The Urn is finally in place: Now All I Need is a Garden to Go With It.
I made the mistake (a couple of years ago) to take out a lawn and put in a drought tolerant garden instead.
Well, that wasn’t the mistake really. The mistake was not telling the Water District about it. You see, the Santa Clara Santa Valley Water District has a program whereby they pay you a rebate for every square foot of lawn you take out—as long as you replace it with something drought tolerant. Even if you document your lawn removal meticulously, the county doesn’t care. If they don’t get there and document your lawn before you remove it—they don’t pay you.So this time I did it right.
I called the Water District and a nice man named Henry came out to record some information about the lawn I’m removing, and to show me how to save water with the lawn that I’m not.

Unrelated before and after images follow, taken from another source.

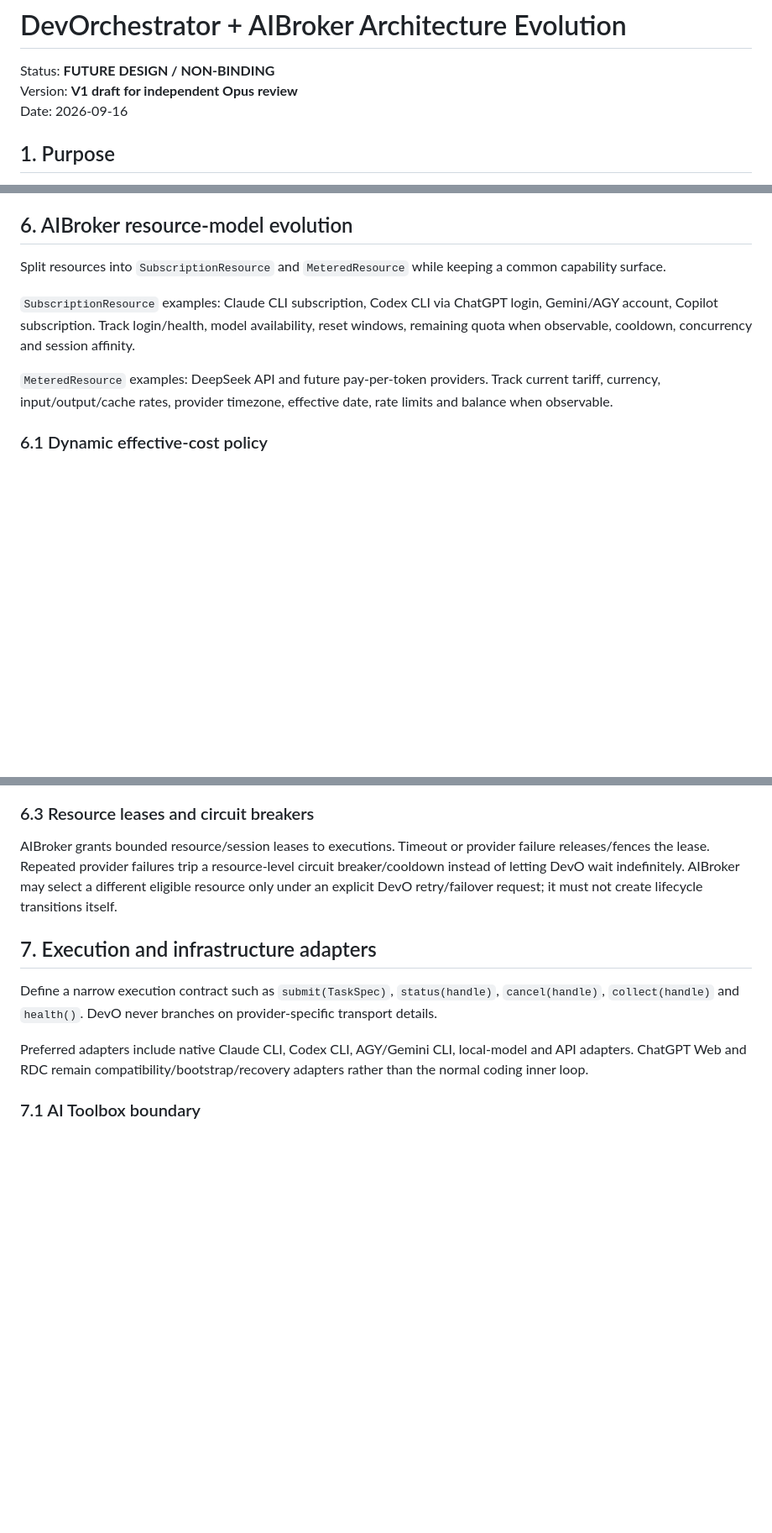
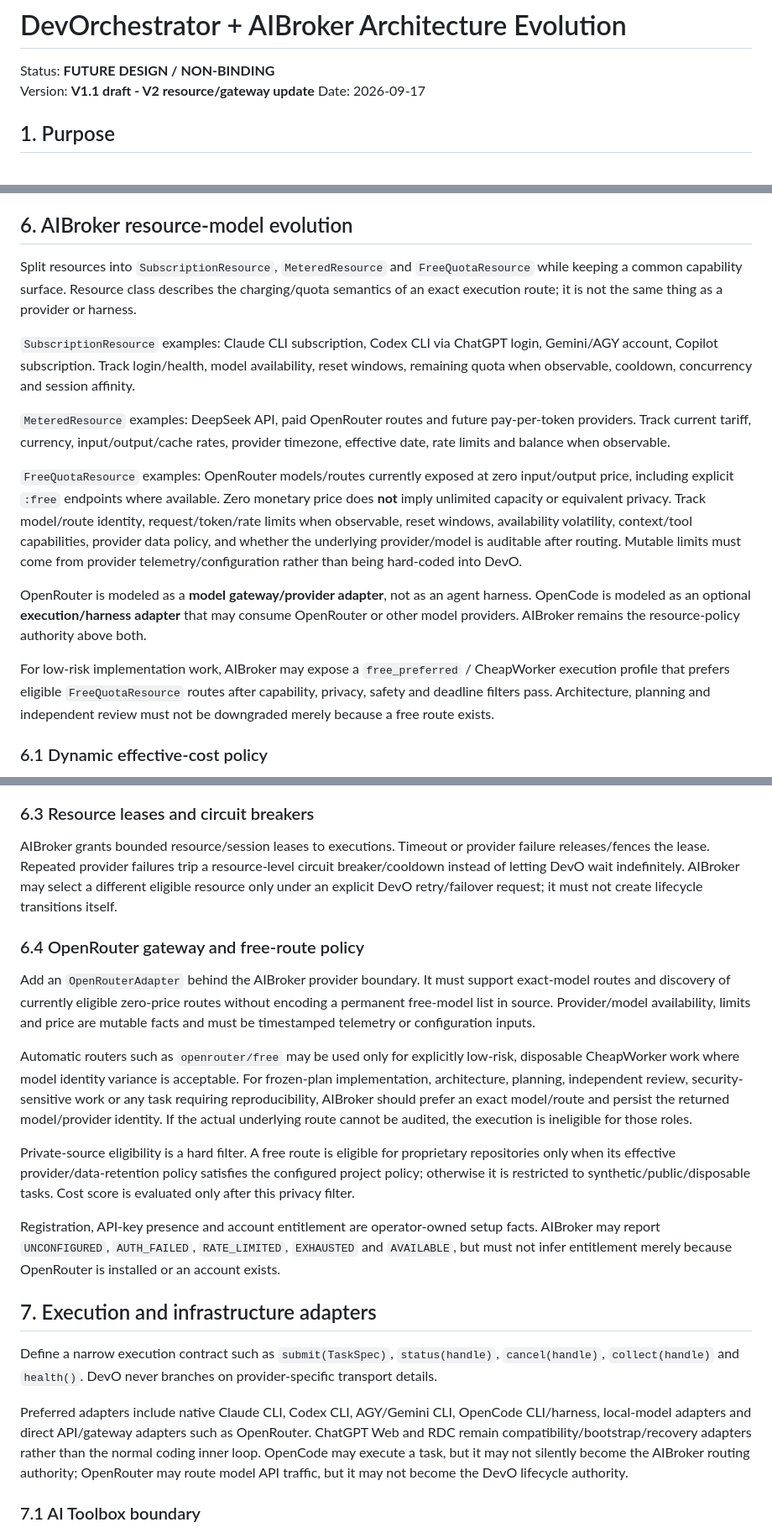
Before and after one commit to zhengyi-beijing/DevOrchestrator, a Markdown page: future_design/DEVORCH_AIBROKER_ARCHITECTURE_EVOLUTION.md, 3 parts joined by grey strips. Shown at 84% size. Rendered like a GitHub page; blank space fills up the shorter version.

Commit message:
plan-v2 add OpenRouter free resource support

```diff
--- a/future_design/DEVORCH_AIBROKER_ARCHITECTURE_EVOLUTION.md
+++ b/future_design/DEVORCH_AIBROKER_ARCHITECTURE_EVOLUTION.md
@@ -1,8 +1,8 @@
 # DevOrchestrator + AIBroker Architecture Evolution
 
 Status: **FUTURE DESIGN / NON-BINDING**
-Version: **V1 draft for independent Opus review**
-Date: 2026-09-16
+Version: **V1.1 draft - V2 resource/gateway update**
+Date: 2026-09-17
 
 ## 1. Purpose
 
@@ -100,11 +100,17 @@ Allow safe local fusion of predictable action pairs such as `edit -> targeted va
 
 ## 6. AIBroker resource-model evolution
 
-Split resources into `SubscriptionResource` and `MeteredResource` while keeping a common capability surface.
+Split resources into `SubscriptionResource`, `MeteredResource` and `FreeQuotaResource` while keeping a common capability surface. Resource class describes the charging/quota semantics of an exact execution route; it is not the same thing as a provider or harness.
 
 `SubscriptionResource` examples: Claude CLI subscription, Codex CLI via ChatGPT login, Gemini/AGY account, Copilot subscription. Track login/health, model availability, reset windows, remaining quota when observable, cooldown, concurrency and session affinity.
 
-`MeteredResource` examples: DeepSeek API and future pay-per-token providers. Track current tariff, currency, input/output/cache rates, provider timezone, effective date, rate limits and balance when observable.
+`MeteredResource` examples: DeepSeek API, paid OpenRouter routes and future pay-per-token providers. Track current tariff, currency, input/output/cache rates, provider timezone, effective date, rate limits and balance when observable.
+
+`FreeQuotaResource` examples: OpenRouter models/routes currently exposed at zero input/output price, including explicit `:free` endpoints where available. Zero monetary price does **not** imply unlimited capacity or equivalent privacy. Track model/route identity, request/token/rate limits when observable, reset windows, availability volatility, context/tool capabilities, provider data policy, and whether the underlying provider/model is auditable after routing. Mutable limits must come from provider telemetry/configuration rather than being hard-coded into DevO.
+
+OpenRouter is modeled as a **model gateway/provider adapter**, not as an agent harness. OpenCode is modeled as an optional **execution/harness adapter** that may consume OpenRouter or other model providers. AIBroker remains the resource-policy authority above both.
+
+For low-risk implementation work, AIBroker may expose a `free_preferred` / CheapWorker execution profile that prefers eligible `FreeQuotaResource` routes after capability, privacy, safety and deadline filters pass. Architecture, planning and independent review must not be downgraded merely because a free route exists.
 
 ### 6.1 Dynamic effective-cost policy
 
@@ -122,11 +128,21 @@ Support provider-defined tariff timezones and effective date/version rather than
 
 AIBroker grants bounded resource/session leases to executions. Timeout or provider failure releases/fences the lease. Repeated provider failures trip a resource-level circuit breaker/cooldown instead of letting DevO wait indefinitely. AIBroker may select a different eligible resource only under an explicit DevO retry/failover request; it must not create lifecycle transitions itself.
 
+### 6.4 OpenRouter gateway and free-route policy
+
+Add an `OpenRouterAdapter` behind the AIBroker provider boundary. It must support exact-model routes and discovery of currently eligible zero-price routes without encoding a permanent free-model list in source. Provider/model availability, limits and price are mutable facts and must be timestamped telemetry or configuration inputs.
+
+Automatic routers such as `openrouter/free` may be used only for explicitly low-risk, disposable CheapWorker work where model identity variance is acceptable. For frozen-plan implementation, architecture, planning, independent review, security-sensitive work or any task requiring reproducibility, AIBroker should prefer an exact model/route and persist the returned model/provider identity. If the actual underlying route cannot be audited, the execution is ineligible for those roles.
+
+Private-source eligibility is a hard filter. A free route is eligible for proprietary repositories only when its effective provider/data-retention policy satisfies the configured project policy; otherwise it is restricted to synthetic/public/disposable tasks. Cost score is evaluated only after this privacy filter.
+
+Registration, API-key presence and account entitlement are operator-owned setup facts. AIBroker may report `UNCONFIGURED`, `AUTH_FAILED`, `RATE_LIMITED`, `EXHAUSTED` and `AVAILABLE`, but must not infer entitlement merely because OpenRouter is installed or an account exists.
+
 ## 7. Execution and infrastructure adapters
 
 Define a narrow execution contract such as `submit(TaskSpec)`, `status(handle)`, `cancel(handle)`, `collect(handle)` and `health()`. DevO never branches on provider-specific transport details.
 
-Preferred adapters include native Claude CLI, Codex CLI, AGY/Gemini CLI, local-model and API adapters. ChatGPT Web and RDC remain compatibility/bootstrap/recovery adapters rather than the normal coding inner loop.
+Preferred adapters include native Claude CLI, Codex CLI, AGY/Gemini CLI, OpenCode CLI/harness, local-model adapters and direct API/gateway adapters such as OpenRouter. ChatGPT Web and RDC remain compatibility/bootstrap/recovery adapters rather than the normal coding inner loop. OpenCode may execute a task, but it may not silently become the AIBroker routing authority; OpenRouter may route model API traffic, but it may not become the DevO lifecycle authority.
 
 ### 7.1 AI Toolbox boundary
 
```
Also changed, not shown: other parts of future_design/DEVORCH_AIBROKER_ARCHITECTURE_EVOLUTION.md (+10 -2 lines).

I’m taking out 1,500 square feet of lawn, which means they’ll give me a rebate of $1,500 for my new garden. He told me if I wanted to remove 500 more feet of my other lawn I could have $500 more.
The rules are simple. You must replace at least 100 square feet of high water landscape with a low water landscape. This landscape must be made up of plants from the approved list on their website. www.valleywater.org/Programs/Landscaping.aspx.
Step 1: Contact the Santa Clara Valley Water District and make an appointment for a nice man or woman to come to check your yard. He (or she) will measure and give you advice and then give you the paperwork for the next step, which includes an application for the rebate.
Step 2: Complete the application and send it to the Water District.
Step 3: You then have 90 days from the date of the application to complete the work. But remember—this Water District program lasts only as long as the money does. When it runs out, no more rebates. So, the sooner you complete your project the better.
Besides drought tolerant plants, you can also replace you lawn with permeable materials such as decomposed granite, gravel, or something similar that the water can penetrate.
All exposed soil must be covered with a minimum 2” layer of mulch. You may put a permeable weed barrier under the mulch but nothing non-permeable like plastic.
You cannot replace your landscape with any of the following:
concrete or non-permeable surfaces, lawn ornaments, hot tubs, pools, lawns, building extensions, retaining walls, high water use plants, sheds, trellises, playground materials, or fences.
The irrigation system must be a drip, soaker, bubbler, micro-spray, or underground system.
Labor, installation, construction costs, delivery charges and hauling are not covered by this rebate.
More information about the rebate requirements here is the website: www.valleywater.org/Programs/Landscaping.aspx.
Remember if you are going to replace your lawn with drought tolerant landscaping, check with your city, county or water district first to see if they have rebate programs.
In the meantime, you can look at my urn.